> **Exercise description**
Copy the records exactly, every one of them.

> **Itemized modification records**
%%
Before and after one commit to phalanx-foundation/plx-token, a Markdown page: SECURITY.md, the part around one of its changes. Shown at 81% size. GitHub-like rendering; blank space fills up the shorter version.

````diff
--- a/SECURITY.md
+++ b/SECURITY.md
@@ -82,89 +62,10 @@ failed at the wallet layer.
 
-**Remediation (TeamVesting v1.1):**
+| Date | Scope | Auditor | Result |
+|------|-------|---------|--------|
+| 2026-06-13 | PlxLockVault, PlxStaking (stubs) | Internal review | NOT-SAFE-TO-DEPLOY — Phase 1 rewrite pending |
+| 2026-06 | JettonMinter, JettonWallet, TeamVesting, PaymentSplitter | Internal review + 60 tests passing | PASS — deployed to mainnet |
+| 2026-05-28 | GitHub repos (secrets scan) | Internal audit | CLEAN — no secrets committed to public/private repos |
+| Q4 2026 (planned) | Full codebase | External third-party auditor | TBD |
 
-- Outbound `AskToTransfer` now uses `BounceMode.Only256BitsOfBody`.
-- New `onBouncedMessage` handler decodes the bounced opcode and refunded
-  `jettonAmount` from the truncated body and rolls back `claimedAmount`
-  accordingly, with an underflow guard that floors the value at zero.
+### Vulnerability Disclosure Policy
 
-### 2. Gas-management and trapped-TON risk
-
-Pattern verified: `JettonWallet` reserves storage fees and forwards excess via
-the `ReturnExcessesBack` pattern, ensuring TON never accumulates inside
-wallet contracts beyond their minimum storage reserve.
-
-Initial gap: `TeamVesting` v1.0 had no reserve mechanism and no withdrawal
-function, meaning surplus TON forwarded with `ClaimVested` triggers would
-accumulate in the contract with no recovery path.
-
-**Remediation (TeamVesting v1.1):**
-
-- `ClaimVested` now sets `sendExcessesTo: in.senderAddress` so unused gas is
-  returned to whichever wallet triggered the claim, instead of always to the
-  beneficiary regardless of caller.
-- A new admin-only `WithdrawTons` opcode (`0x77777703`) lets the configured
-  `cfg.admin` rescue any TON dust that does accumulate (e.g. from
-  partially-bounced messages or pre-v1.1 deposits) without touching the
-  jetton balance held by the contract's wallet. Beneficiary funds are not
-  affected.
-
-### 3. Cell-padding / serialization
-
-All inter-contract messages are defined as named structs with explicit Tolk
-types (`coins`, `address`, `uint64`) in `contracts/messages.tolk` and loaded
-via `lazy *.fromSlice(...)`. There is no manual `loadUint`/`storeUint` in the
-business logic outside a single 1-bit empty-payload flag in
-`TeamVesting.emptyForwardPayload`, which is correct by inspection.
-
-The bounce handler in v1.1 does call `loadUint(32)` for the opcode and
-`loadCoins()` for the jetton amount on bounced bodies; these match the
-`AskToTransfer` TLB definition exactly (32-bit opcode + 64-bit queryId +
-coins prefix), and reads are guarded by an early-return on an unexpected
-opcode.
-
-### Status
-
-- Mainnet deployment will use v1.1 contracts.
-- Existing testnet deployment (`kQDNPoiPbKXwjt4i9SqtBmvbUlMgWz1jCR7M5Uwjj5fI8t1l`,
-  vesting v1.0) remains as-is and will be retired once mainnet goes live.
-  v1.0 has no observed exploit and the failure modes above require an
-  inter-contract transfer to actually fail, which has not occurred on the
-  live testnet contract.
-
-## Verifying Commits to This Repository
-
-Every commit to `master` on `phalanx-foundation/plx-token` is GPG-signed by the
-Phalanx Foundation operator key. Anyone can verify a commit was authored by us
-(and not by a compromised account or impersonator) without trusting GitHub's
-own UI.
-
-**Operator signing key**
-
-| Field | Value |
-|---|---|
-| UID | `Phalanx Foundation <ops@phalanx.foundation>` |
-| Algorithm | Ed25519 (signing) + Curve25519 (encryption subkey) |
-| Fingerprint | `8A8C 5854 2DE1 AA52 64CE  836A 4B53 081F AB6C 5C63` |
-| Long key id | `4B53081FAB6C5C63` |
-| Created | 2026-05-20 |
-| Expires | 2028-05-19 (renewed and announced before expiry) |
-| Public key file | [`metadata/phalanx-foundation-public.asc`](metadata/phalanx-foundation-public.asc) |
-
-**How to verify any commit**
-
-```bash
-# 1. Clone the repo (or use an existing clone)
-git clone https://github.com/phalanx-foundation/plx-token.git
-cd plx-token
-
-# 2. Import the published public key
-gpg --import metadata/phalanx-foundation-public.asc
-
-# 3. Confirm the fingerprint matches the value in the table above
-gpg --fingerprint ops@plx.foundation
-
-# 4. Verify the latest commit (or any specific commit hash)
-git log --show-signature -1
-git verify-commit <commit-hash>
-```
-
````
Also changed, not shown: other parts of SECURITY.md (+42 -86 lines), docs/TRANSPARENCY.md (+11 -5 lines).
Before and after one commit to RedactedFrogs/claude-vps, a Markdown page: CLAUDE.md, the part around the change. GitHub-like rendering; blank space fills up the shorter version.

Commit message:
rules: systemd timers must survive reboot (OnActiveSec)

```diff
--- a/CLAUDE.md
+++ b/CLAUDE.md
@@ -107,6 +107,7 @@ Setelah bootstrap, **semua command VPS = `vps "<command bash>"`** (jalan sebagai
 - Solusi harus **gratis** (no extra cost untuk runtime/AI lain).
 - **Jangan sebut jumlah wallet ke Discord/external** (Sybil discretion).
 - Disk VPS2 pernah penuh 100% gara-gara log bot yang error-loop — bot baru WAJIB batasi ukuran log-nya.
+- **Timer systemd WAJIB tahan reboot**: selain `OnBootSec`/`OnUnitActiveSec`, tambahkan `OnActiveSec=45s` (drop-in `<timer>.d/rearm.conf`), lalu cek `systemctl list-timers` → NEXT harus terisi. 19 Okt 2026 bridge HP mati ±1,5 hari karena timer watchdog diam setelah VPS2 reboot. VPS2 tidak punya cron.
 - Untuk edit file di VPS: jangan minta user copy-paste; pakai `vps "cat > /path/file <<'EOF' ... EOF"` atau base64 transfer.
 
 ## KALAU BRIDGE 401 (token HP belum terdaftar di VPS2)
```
%%
> **Exercise answer**
Before and after one commit to phalanx-foundation/plx-token, a Markdown page: SECURITY.md, the part around one of its changes. Shown at 81% size. GitHub-like rendering; blank space fills up the shorter version.

````diff
--- a/SECURITY.md
+++ b/SECURITY.md
@@ -82,89 +62,10 @@ failed at the wallet layer.
 
-**Remediation (TeamVesting v1.1):**
+| Date | Scope | Auditor | Result |
+|------|-------|---------|--------|
+| 2026-06-13 | PlxLockVault, PlxStaking (stubs) | Internal review | NOT-SAFE-TO-DEPLOY — Phase 1 rewrite pending |
+| 2026-06 | JettonMinter, JettonWallet, TeamVesting, PaymentSplitter | Internal review + 60 tests passing | PASS — deployed to mainnet |
+| 2026-05-28 | GitHub repos (secrets scan) | Internal audit | CLEAN — no secrets committed to public/private repos |
+| Q4 2026 (planned) | Full codebase | External third-party auditor | TBD |
 
-- Outbound `AskToTransfer` now uses `BounceMode.Only256BitsOfBody`.
-- New `onBouncedMessage` handler decodes the bounced opcode and refunded
-  `jettonAmount` from the truncated body and rolls back `claimedAmount`
-  accordingly, with an underflow guard that floors the value at zero.
+### Vulnerability Disclosure Policy
 
-### 2. Gas-management and trapped-TON risk
-
-Pattern verified: `JettonWallet` reserves storage fees and forwards excess via
-the `ReturnExcessesBack` pattern, ensuring TON never accumulates inside
-wallet contracts beyond their minimum storage reserve.
-
-Initial gap: `TeamVesting` v1.0 had no reserve mechanism and no withdrawal
-function, meaning surplus TON forwarded with `ClaimVested` triggers would
-accumulate in the contract with no recovery path.
-
-**Remediation (TeamVesting v1.1):**
-
-- `ClaimVested` now sets `sendExcessesTo: in.senderAddress` so unused gas is
-  returned to whichever wallet triggered the claim, instead of always to the
-  beneficiary regardless of caller.
-- A new admin-only `WithdrawTons` opcode (`0x77777703`) lets the configured
-  `cfg.admin` rescue any TON dust that does accumulate (e.g. from
-  partially-bounced messages or pre-v1.1 deposits) without touching the
-  jetton balance held by the contract's wallet. Beneficiary funds are not
-  affected.
-
-### 3. Cell-padding / serialization
-
-All inter-contract messages are defined as named structs with explicit Tolk
-types (`coins`, `address`, `uint64`) in `contracts/messages.tolk` and loaded
-via `lazy *.fromSlice(...)`. There is no manual `loadUint`/`storeUint` in the
-business logic outside a single 1-bit empty-payload flag in
-`TeamVesting.emptyForwardPayload`, which is correct by inspection.
-
-The bounce handler in v1.1 does call `loadUint(32)` for the opcode and
-`loadCoins()` for the jetton amount on bounced bodies; these match the
-`AskToTransfer` TLB definition exactly (32-bit opcode + 64-bit queryId +
-coins prefix), and reads are guarded by an early-return on an unexpected
-opcode.
-
-### Status
-
-- Mainnet deployment will use v1.1 contracts.
-- Existing testnet deployment (`kQDNPoiPbKXwjt4i9SqtBmvbUlMgWz1jCR7M5Uwjj5fI8t1l`,
-  vesting v1.0) remains as-is and will be retired once mainnet goes live.
-  v1.0 has no observed exploit and the failure modes above require an
-  inter-contract transfer to actually fail, which has not occurred on the
-  live testnet contract.
-
-## Verifying Commits to This Repository
-
-Every commit to `master` on `phalanx-foundation/plx-token` is GPG-signed by the
-Phalanx Foundation operator key. Anyone can verify a commit was authored by us
-(and not by a compromised account or impersonator) without trusting GitHub's
-own UI.
-
-**Operator signing key**
-
-| Field | Value |
-|---|---|
-| UID | `Phalanx Foundation <ops@phalanx.foundation>` |
-| Algorithm | Ed25519 (signing) + Curve25519 (encryption subkey) |
-| Fingerprint | `8A8C 5854 2DE1 AA52 64CE  836A 4B53 081F AB6C 5C63` |
-| Long key id | `4B53081FAB6C5C63` |
-| Created | 2026-05-20 |
-| Expires | 2028-05-19 (renewed and announced before expiry) |
-| Public key file | [`metadata/phalanx-foundation-public.asc`](metadata/phalanx-foundation-public.asc) |
-
-**How to verify any commit**
-
-```bash
-# 1. Clone the repo (or use an existing clone)
-git clone https://github.com/phalanx-foundation/plx-token.git
-cd plx-token
-
-# 2. Import the published public key
-gpg --import metadata/phalanx-foundation-public.asc
-
-# 3. Confirm the fingerprint matches the value in the table above
-gpg --fingerprint ops@plx.foundation
-
-# 4. Verify the latest commit (or any specific commit hash)
-git log --show-signature -1
-git verify-commit <commit-hash>
-```
-
````
Also changed, not shown: other parts of SECURITY.md (+42 -86 lines), docs/TRANSPARENCY.md (+11 -5 lines).
Before and after one commit to RedactedFrogs/claude-vps, a Markdown page: CLAUDE.md, the part around the change. GitHub-like rendering; blank space fills up the shorter version.

Commit message:
rules: systemd timers must survive reboot (OnActiveSec)

```diff
--- a/CLAUDE.md
+++ b/CLAUDE.md
@@ -107,6 +107,7 @@ Setelah bootstrap, **semua command VPS = `vps "<command bash>"`** (jalan sebagai
 - Solusi harus **gratis** (no extra cost untuk runtime/AI lain).
 - **Jangan sebut jumlah wallet ke Discord/external** (Sybil discretion).
 - Disk VPS2 pernah penuh 100% gara-gara log bot yang error-loop — bot baru WAJIB batasi ukuran log-nya.
+- **Timer systemd WAJIB tahan reboot**: selain `OnBootSec`/`OnUnitActiveSec`, tambahkan `OnActiveSec=45s` (drop-in `<timer>.d/rearm.conf`), lalu cek `systemctl list-timers` → NEXT harus terisi. 19 Okt 2026 bridge HP mati ±1,5 hari karena timer watchdog diam setelah VPS2 reboot. VPS2 tidak punya cron.
 - Untuk edit file di VPS: jangan minta user copy-paste; pakai `vps "cat > /path/file <<'EOF' ... EOF"` atau base64 transfer.
 
 ## KALAU BRIDGE 401 (token HP belum terdaftar di VPS2)
```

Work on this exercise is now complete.